Why should I register Democrat instead of going with a third party?
This is a good question that deserves a serious answer. Without getting too complex, here is an explanation.
• The United States Congress has what is known as a single-member-district voting system. The winner of the elections in such systems is the one who gets the most votes, a plurality of votes. If the Blue Party gets 35 votes, the Purple Party gets 36, and the Red Party gets 29, the Purple Party gets the elected office. It’s a “winner-take-all” system; the other parties have no representation.
• Having elections set up this way tends to create an environment dominated by two parties, a regularity sometimes called “Duverger’s Law,” after the French political scientist who described it in the 1950s.
• Duverger contended that both candidates and voters cause this situation. Recognizing that a party can only win representation by coming out on top in a district election, politicians gravitate to the parties with a chance at victory. Voters also recognize that only the top two parties are really contenders, so they are reluctant to vote for parties that don’t stand a good chance of winning representation.
• In addition to the single-member-district elections, the United States has other electoral characteristics such as a presidential system and unlimited campaign spending that add to the dominance of the two parties. (In a presidential system, the head of government is also head of state, and the president leads an executive branch that is separate from the legislative branch.)
• The same factors that lead to two-party dominance in district elections are magnified in presidential campaigns and the two-party tendency becomes overwhelming.

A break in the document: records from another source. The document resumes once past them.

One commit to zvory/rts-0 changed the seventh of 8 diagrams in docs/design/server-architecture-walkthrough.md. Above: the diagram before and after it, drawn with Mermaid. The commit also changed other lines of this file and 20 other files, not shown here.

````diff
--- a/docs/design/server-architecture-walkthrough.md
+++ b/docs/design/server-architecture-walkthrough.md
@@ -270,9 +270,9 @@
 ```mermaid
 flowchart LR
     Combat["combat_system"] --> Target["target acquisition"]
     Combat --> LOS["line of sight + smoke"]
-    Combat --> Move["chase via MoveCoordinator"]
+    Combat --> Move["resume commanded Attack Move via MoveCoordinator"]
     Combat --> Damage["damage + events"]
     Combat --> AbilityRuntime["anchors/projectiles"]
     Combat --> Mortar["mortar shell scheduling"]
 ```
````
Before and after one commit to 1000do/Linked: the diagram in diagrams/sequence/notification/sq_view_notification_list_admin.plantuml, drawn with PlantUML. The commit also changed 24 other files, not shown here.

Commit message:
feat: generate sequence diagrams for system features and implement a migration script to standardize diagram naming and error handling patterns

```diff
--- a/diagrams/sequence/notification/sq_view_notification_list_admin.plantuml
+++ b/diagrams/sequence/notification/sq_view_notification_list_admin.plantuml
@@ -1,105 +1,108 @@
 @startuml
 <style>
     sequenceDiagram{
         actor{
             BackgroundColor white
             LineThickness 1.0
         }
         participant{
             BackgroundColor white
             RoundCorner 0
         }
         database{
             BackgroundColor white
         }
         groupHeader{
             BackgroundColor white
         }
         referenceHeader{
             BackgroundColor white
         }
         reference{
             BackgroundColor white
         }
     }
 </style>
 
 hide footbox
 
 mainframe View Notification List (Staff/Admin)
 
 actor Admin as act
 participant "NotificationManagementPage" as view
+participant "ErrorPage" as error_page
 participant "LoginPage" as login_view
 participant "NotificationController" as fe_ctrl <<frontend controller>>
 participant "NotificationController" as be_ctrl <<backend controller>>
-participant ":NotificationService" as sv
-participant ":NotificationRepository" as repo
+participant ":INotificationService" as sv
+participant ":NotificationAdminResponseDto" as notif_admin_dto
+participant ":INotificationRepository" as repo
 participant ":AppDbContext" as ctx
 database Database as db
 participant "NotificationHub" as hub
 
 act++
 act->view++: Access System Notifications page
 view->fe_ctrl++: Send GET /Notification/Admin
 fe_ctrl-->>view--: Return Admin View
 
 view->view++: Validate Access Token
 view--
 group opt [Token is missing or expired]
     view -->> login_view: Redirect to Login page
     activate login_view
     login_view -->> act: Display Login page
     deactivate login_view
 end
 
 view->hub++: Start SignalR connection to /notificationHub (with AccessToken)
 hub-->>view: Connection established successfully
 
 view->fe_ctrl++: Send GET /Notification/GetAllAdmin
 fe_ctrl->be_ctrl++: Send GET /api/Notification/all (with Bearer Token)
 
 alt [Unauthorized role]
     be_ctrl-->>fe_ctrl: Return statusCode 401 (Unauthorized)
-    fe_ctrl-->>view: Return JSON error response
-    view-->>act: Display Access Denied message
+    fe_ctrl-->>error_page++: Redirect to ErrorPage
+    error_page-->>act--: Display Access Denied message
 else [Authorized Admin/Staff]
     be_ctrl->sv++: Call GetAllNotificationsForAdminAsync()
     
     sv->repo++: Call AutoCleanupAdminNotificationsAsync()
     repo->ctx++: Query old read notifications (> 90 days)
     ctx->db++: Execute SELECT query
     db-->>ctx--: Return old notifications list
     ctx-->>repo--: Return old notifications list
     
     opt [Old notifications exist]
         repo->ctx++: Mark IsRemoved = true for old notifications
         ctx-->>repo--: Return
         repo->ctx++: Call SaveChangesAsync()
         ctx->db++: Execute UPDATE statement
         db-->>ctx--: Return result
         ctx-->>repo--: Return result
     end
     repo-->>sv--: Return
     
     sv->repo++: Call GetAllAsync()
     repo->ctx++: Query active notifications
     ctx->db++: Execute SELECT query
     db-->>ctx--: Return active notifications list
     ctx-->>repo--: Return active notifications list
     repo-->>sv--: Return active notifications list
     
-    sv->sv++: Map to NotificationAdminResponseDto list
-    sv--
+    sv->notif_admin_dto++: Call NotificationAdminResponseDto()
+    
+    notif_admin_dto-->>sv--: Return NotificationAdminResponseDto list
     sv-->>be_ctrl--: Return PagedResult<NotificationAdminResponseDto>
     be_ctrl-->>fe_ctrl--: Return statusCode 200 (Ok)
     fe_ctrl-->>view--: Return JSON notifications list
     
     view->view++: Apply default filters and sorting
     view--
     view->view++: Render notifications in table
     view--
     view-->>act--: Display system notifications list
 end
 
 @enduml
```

All but two of the states award their Electoral College votes in a winner-take-all fashion. (Each state receives Electoral College votes equal to that state’s representation in Congress. Maryland, for example, has eight congressional districts; each state sends two senators to the US Senate. Maryland, therefore, has 10 electoral votes that are cast in the presidential election.)
• It’s worth noting that third parties can influence elections. A third party can split votes off from one of the dominant parties, playing the role of “spoiler.” Voters casting ballots for such parties may contribute to victory of their least preferred party. And it’s true that a third party can also influence the agendas of the two dominant parties. They can provide a platform for important issues, even if the parties themselves don’t win the election.
In the United States, however, electoral victory by third parties is extremely rare at the local or state level. The last time a new 3rd party won the presidential election was in 1860 when President Abraham Lincoln won election as the Republican Party candidate. That victory was possible because the Democratic Party split in two over the issue of slavery.